|Beitragstitel||Improving efficiency of reference screening in systematic literature reviews using the RobotAnalyst text mining application: performance assessment in a systematic review on patient safety|
Background: Conducting systematic reviews is often time-consuming and requires significant human and financial resources. To perform systematic reviews more efficiently, the Cochrane Collaboration and several health technology assessment agencies now consider the use of text mining/machine learning tools to substitute second reviewers in the reference screening process. RobotAnalyst, a web-based tool for text mining and automatic classification, was developed by the National Center for Text Mining (NaCTeM), Manchester, UK and seems promising for semi-automatic screening in systematic reviews (www.nactem.ac.uk/robotanalyst).

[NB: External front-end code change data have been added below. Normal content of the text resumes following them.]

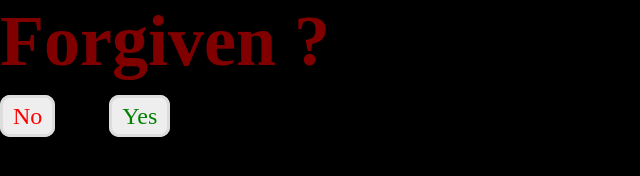
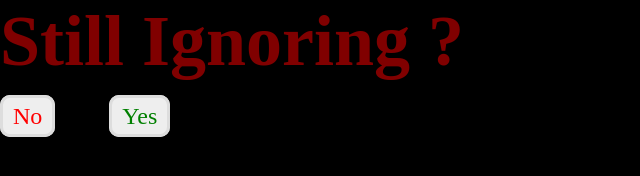
Before and after one commit to vikramsamudrala/Sample, a plain HTML site: page index.html in a window 1280 px wide. Shown: the whole page, without its empty margins (0-640 px from the left). Drawn offline with Linux system fonts and the light colour scheme.

Commit message:
Update index.html

```diff
--- a/index.html
+++ b/index.html
@@ -10,9 +10,9 @@
     <!-- --- First------<span></span>- --------Then remove it-->
     <script src="script.js">
 	</script>
-			<h2 style="color:maroon; script=">Forgiven ?</h2>
-			<a id="no" onclick="javascript:alert('Oh no but y tho.....sending this response to host')";>No</a>
-			<a id="yes" onclick="javascript:alert('ohh okay thnx.....sending this response to host')";>Yes</a
+			<h2 style="color:maroon; script=">Still Ignoring ?</h2>
+			<a id="no" onclick="javascript:alert('Oh no but y tho    .....sending this response to host')";>No</a>
+			<a id="yes" onclick="javascript:alert('ohh okay thnx    .....sending this response to host')";>Yes</a
 
 	</div>
 </body>
```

Objectives: 1) To assess RobotAnalyst performance in identifying eligible references and reducing screening burden and time for reviewers. 2) To provide an account of reviewers’ experience with using RobotAnalyst.

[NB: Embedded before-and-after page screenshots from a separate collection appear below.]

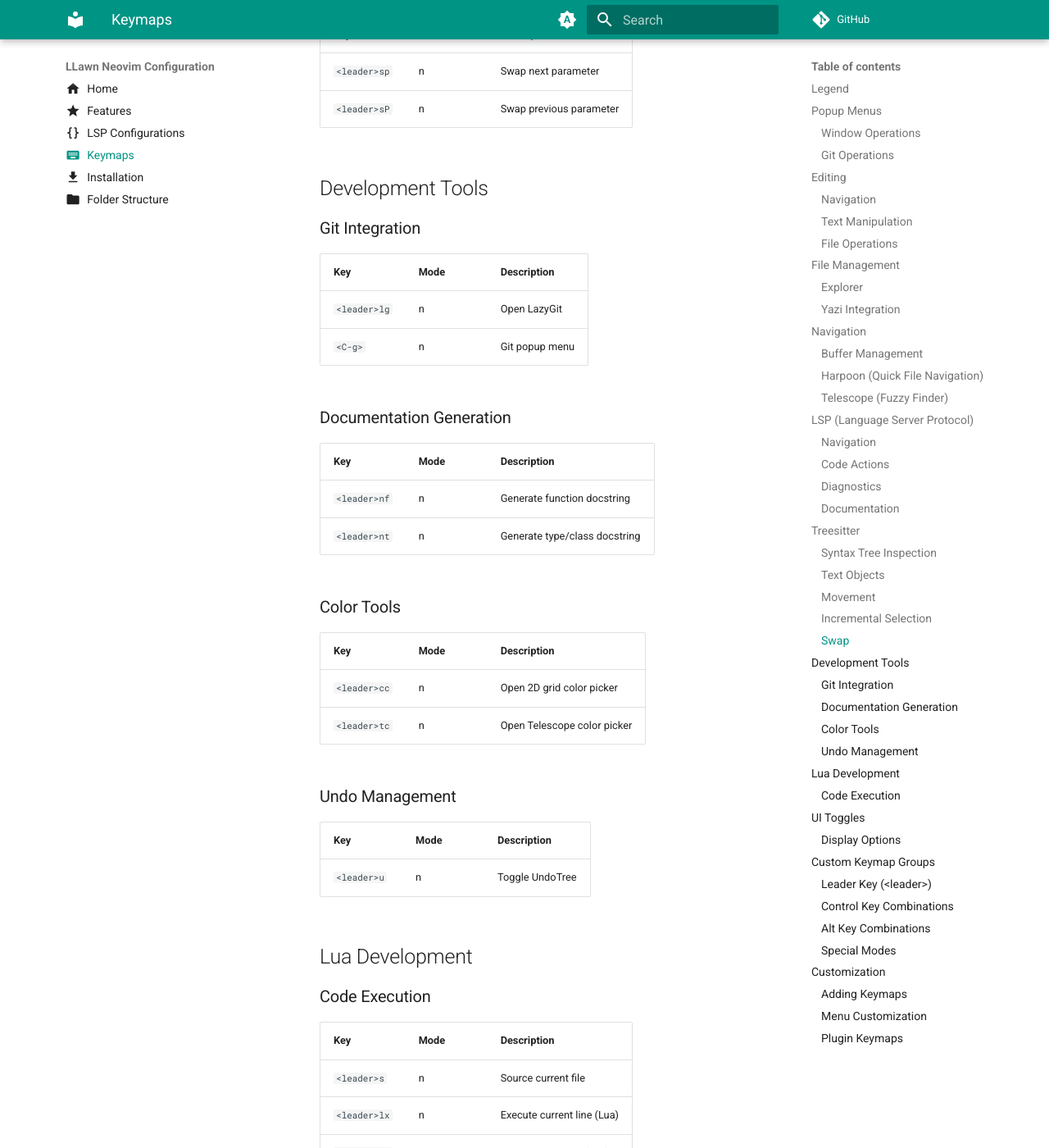
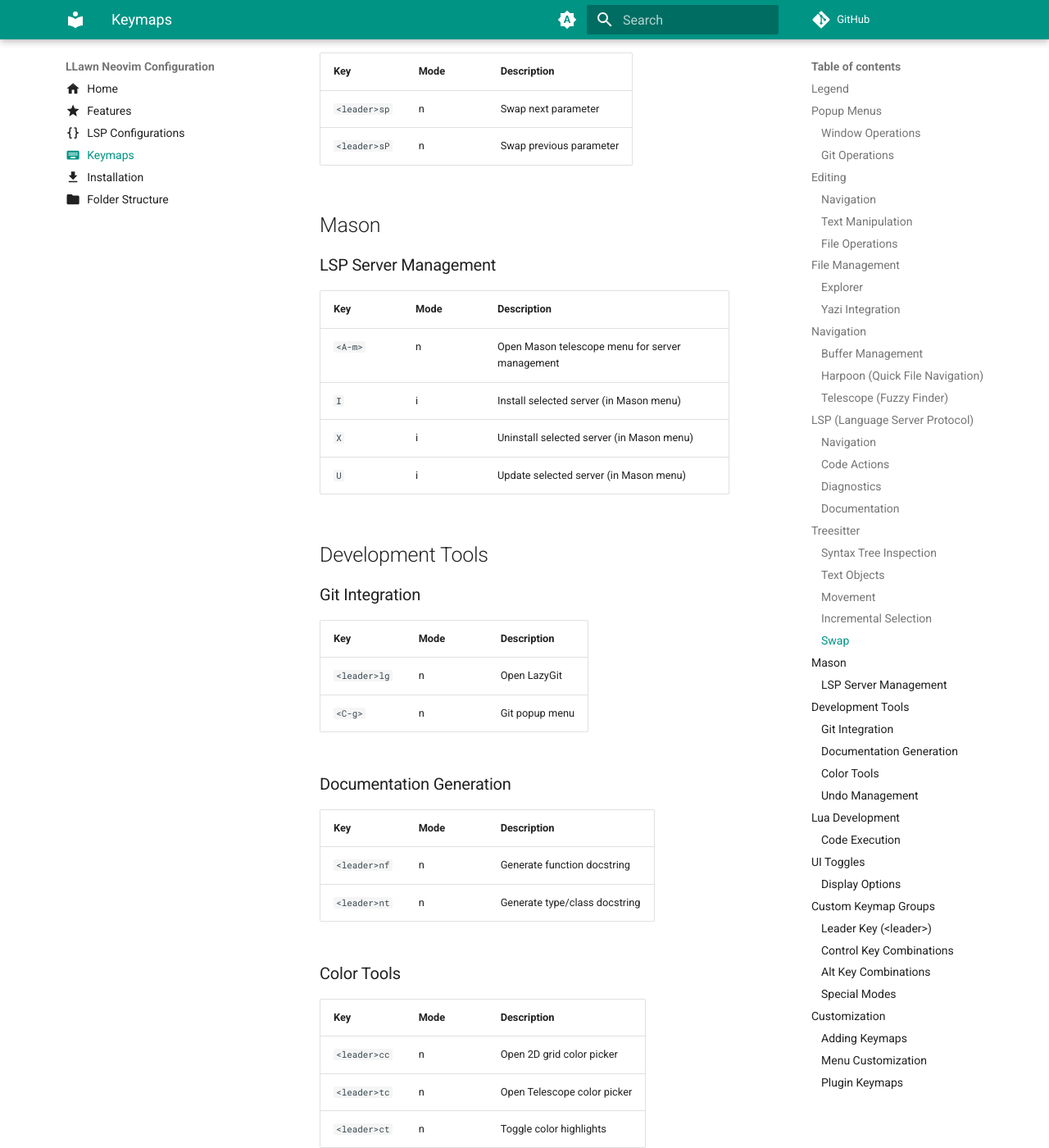
Before and after one commit to llawn/llawnvim, an MkDocs documentation site: the page built from docs/keymaps.md, in a window 1280 px wide and 1400 px high, scrolled down 8880 px. Shown: the whole window at 82% size. Built offline with MkDocs 1.6.1 and Material for MkDocs 9.7.7, drawn with Linux system fonts in a browser that asks for light colours; comment, search, counter and statistics services are not loaded; some of the changed text lies outside the part shown.

Commit message:
docs: update docs to account for mason menu, lockfiles and new color highlighter

```diff
--- a/docs/keymaps.md
+++ b/docs/keymaps.md
@@ -25,6 +25,7 @@ This page provides a comprehensive reference of all key mappings in the LLawn Ne
 | `<C-w>` | n | Window popup menu (split, move, close) |
 | `<C-g>` | n | Git popup menu (status, commit, push, log, diff) |
 | `<C-t>` | n | Treesitter popup menu (parser management) |
+| `<A-m>` | n | Mason popup menu (server management) |
 
 ### Window Operations
 
@@ -248,6 +249,17 @@ This page provides a comprehensive reference of all key mappings in the LLawn Ne
 | `<leader>sp` | n | Swap next parameter |
 | `<leader>sP` | n | Swap previous parameter |
 
+## Mason
+
+### LSP Server Management
+
+| Key | Mode | Description |
+|-----|------|-------------|
+| `<A-m>` | n | Open Mason telescope menu for server management |
+| `I` | i | Install selected server (in Mason menu) |
+| `X` | i | Uninstall selected server (in Mason menu) |
+| `U` | i | Update selected server (in Mason menu) |
+
 ## Development Tools
 
 ### Git Integration
@@ -269,6 +281,7 @@ This page provides a comprehensive reference of all key mappings in the LLawn Ne
 |-----|------|-------------|
 | `<leader>cc` | n | Open 2D grid color picker |
 | `<leader>tc` | n | Open Telescope color picker |
+| `<leader>ct` | n | Toggle color highlights |
 
 ### Undo Management
 
```
Also changed, not shown: docs/features.md (+4 -1 lines).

Methods: For a systematic review on patient safety measures for older inpatients based on administrative health data, we searched 6 databases and identified 5503 references (title and abstract). Semi-automatic screening supported by RobotAnalyst is being performed by a junior and a senior researcher (R1 and R2, respectively). We currently compare its performance to manual screening by another pair of researchers (R3 and R4) using standard Cochrane methodology including the Covidence application. Yield, burden, and median decision time will be measured during screening. We will also report on the perceived usability of RobotAnalyst.
Results: Of the 5503 references, 657 (12%) were considered eligible for full text retrieval by R1. Of these, 95% (n=624) were identified after deciding on 59% of references (n=3213). It means that the use of RobotAnalyst helped save 41% of the screening workload at this stage, while retrieving the vast majority of eligible references. In addition, the median decision time was reduced from around 100 to < 20 seconds per reference after screening approximately 20% of references (n=1350). Semi-automatic and manual screening by reviewers R2, R3 and R4 are ongoing. Performance and usability assessment will be completed by August 2017.

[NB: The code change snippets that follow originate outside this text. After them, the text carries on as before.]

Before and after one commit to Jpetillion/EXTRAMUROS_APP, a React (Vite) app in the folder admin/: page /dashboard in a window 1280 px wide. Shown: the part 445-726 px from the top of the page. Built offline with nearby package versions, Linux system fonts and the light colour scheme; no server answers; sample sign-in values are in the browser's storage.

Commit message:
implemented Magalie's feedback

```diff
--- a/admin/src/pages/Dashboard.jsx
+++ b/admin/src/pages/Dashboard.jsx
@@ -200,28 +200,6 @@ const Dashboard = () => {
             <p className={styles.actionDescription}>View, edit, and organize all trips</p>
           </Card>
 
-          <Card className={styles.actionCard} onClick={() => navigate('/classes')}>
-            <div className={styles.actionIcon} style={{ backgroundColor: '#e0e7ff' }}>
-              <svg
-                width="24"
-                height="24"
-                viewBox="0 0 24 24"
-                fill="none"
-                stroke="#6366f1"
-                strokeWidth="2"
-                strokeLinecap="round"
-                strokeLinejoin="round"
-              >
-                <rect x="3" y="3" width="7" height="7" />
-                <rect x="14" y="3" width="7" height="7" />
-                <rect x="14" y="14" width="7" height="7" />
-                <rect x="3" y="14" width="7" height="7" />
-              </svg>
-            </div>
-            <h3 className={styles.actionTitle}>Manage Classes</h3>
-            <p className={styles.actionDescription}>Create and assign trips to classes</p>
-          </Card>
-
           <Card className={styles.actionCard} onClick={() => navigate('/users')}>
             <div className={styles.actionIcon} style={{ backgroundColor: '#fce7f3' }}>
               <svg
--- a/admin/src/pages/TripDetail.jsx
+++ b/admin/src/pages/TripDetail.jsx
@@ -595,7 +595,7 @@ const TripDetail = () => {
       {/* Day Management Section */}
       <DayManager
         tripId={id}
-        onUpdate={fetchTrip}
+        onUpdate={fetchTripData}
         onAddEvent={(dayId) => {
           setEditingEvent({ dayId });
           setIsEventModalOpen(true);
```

Conclusions: Our study should help systematic reviewers decide on whether using a text-mining tool, such as RobotAnalyst, is worthwhile for complex literature searches, e.g., in health services research or public health. First results suggest that this semi-automatic approach has great potential to reduce the burden of reference screening and to speed up the review process.